Is Narmada water being made to flow in Sabarmati not supplied to city of Ahmedabad? This has furthered the idea of river...
I have been selling glass for commercial buildings talking about light, thermal/solar heat gain etc.etc..but I...
Dear Saxena ji,
Thank you for inquiry.
West facing windows can be a big source of heat, first measure which you...
A commonly used Indian herb, Terminalia chebula, which belongs to the family Combretaceae, is likely to receive international attention following the discovery that its fruit can protect people from the damage caused by nuclear radiation.
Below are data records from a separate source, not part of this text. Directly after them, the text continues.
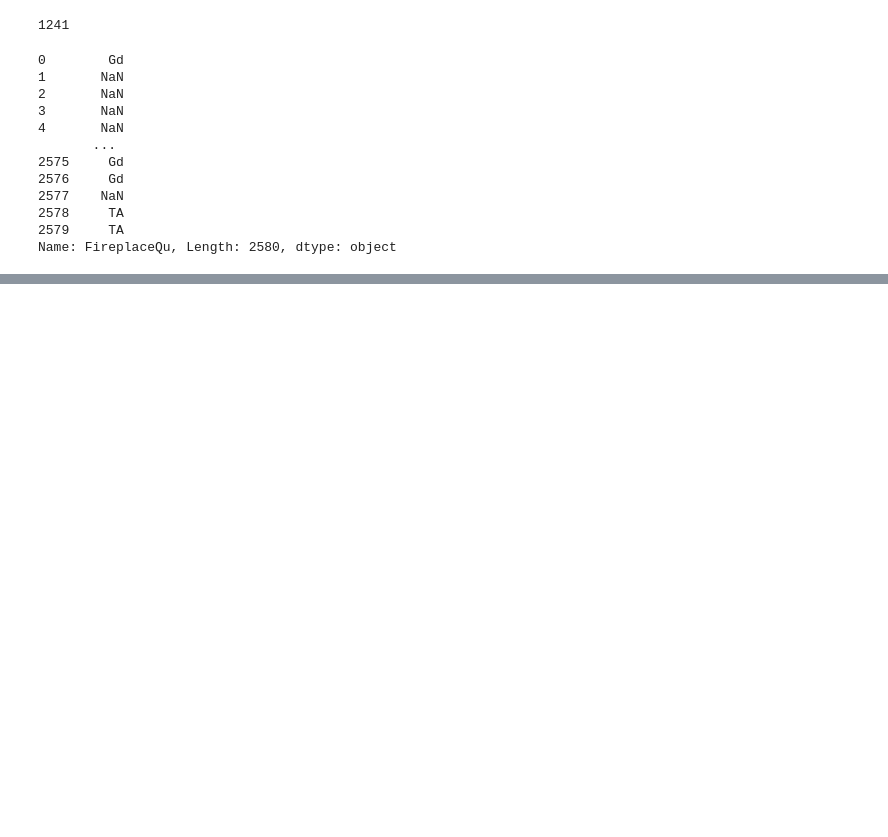
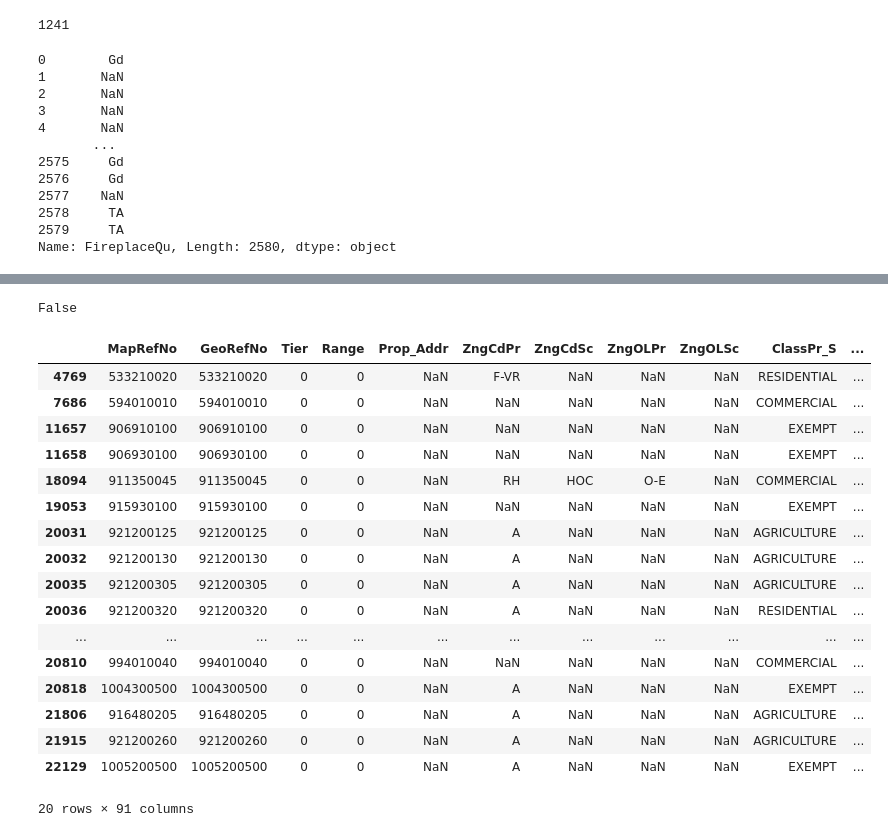
Before and after one commit to brendanhutchinson/Aimes-Iowa-ML, a Jupyter notebook: Francesco/Data_cleaning.ipynb, the cells around one changed output, grey strips where cells are left out. Saved outputs shown, nothing was run; the diff lists cells and outputs as text; code cells hidden in the pictures; blank space fills up the shorter version.

Commit message:
Trying to make sense of the second dataframe with no results

```diff
--- a/Francesco/Data_cleaning.ipynb
+++ b/Francesco/Data_cleaning.ipynb
@@ -42,0 +353,2 @@ Name: FireplaceQu, Length: 2580, dtype: object
+# %%
+House2 = pd.read_csv("Ames Real Estate Data.csv")
@@ -42,0 +389,4 @@ Name: FireplaceQu, Length: 2580, dtype: object
+# %%
+House2['MapRefNo'].equals(House2['GeoRefNo'])
+# %% [output]
+False
@@ -42,0 +395,21 @@ Name: FireplaceQu, Length: 2580, dtype: object
+# %%
+House2[House2["Prop_Addr"].isnull()]
+# %% [output]
+|  | MapRefNo | GeoRefNo | Tier | Range | Prop_Addr | ZngCdPr | ZngCdSc | ZngOLPr | ZngOLSc | ClassPr_S | ... |
+| 4769 | 533210020 | 533210020 | 0 | 0 | NaN | F-VR | NaN | NaN | NaN | RESIDENTIAL | ... |
+| 7686 | 594010010 | 594010010 | 0 | 0 | NaN | NaN | NaN | NaN | NaN | COMMERCIAL | ... |
+| 11657 | 906910100 | 906910100 | 0 | 0 | NaN | NaN | NaN | NaN | NaN | EXEMPT | ... |
+| 11658 | 906930100 | 906930100 | 0 | 0 | NaN | NaN | NaN | NaN | NaN | EXEMPT | ... |
+| 18094 | 911350045 | 911350045 | 0 | 0 | NaN | RH | HOC | O-E | NaN | COMMERCIAL | ... |
+| 19053 | 915930100 | 915930100 | 0 | 0 | NaN | NaN | NaN | NaN | NaN | EXEMPT | ... |
+| 20031 | 921200125 | 921200125 | 0 | 0 | NaN | A | NaN | NaN | NaN | AGRICULTURE | ... |
+| 20032 | 921200130 | 921200130 | 0 | 0 | NaN | A | NaN | NaN | NaN | AGRICULTURE | ... |
+| 20035 | 921200305 | 921200305 | 0 | 0 | NaN | A | NaN | NaN | NaN | AGRICULTURE | ... |
+| 20036 | 921200320 | 921200320 | 0 | 0 | NaN | A | NaN | NaN | NaN | RESIDENTIAL | ... |
+| ... | ... | ... | ... | ... | ... | ... | ... | ... | ... | ... | ... |
+| 20810 | 994010040 | 994010040 | 0 | 0 | NaN | NaN | NaN | NaN | NaN | COMMERCIAL | ... |
+| 20818 | 1004300500 | 1004300500 | 0 | 0 | NaN | A | NaN | NaN | NaN | EXEMPT | ... |
+| 21806 | 916480205 | 916480205 | 0 | 0 | NaN | A | NaN | NaN | NaN | AGRICULTURE | ... |
+| 21915 | 921200260 | 921200260 | 0 | 0 | NaN | A | NaN | NaN | NaN | AGRICULTURE | ... |
+| 22129 | 1005200500 | 1005200500 | 0 | 0 | NaN | A | NaN | NaN | NaN | EXEMPT | ... |
+20 rows × 91 columns
```
Also changed, not shown: parts of 42 cells of this notebook.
The discovery has been reported by G H Naik, K I Priyadarsini and H Mohan of the radiation-chemistry division of the Bhabha Atomic Research Centre (barc), Mumbai. The researchers say their studies have shown that an extract of the fruit of T chebula -- locally known as harde -- is a potent antioxidant that protects cells from radiation-induced damage.
Naik and his colleagues carried out their studies on microsomes and mitochondria -- components of a cell -- isolated from rat liver. When microsomes containing the fruit extract were exposed to a dose of 100 to 600 gray (gy) of gamma radiation, there was much less lipid peroxidation than normal, the scientists report. Peroxidation of lipids is a measure of damage to the cell membrane caused by the 'reactive oxygen species' generated by radiation.
The fruit extract inhibited the peroxidation of lipids in microsomes by 50 per cent at a concentration of 15 microgrammes per millilitre. Similar results were obtained when mitochondria from rat liver containing the extract were exposed to a radiation dose of 240 gy.
The researchers found that in the presence of the T chebula extract, the level of an antioxidant enzyme called superoxide dismutase (sod) remained almost normal in mitochondria. But in the absence of the extract, the activity of sod decreased by 45 per cent -- this is because the radiation generated the damaging reactive oxygen species.
Summarising their work, Naik and his colleagues say that the fruit extract "was found to be an extremely 'efficient' inhibitor of radiation-induced lipid peroxidation" and can be used in future to develop drug molecules.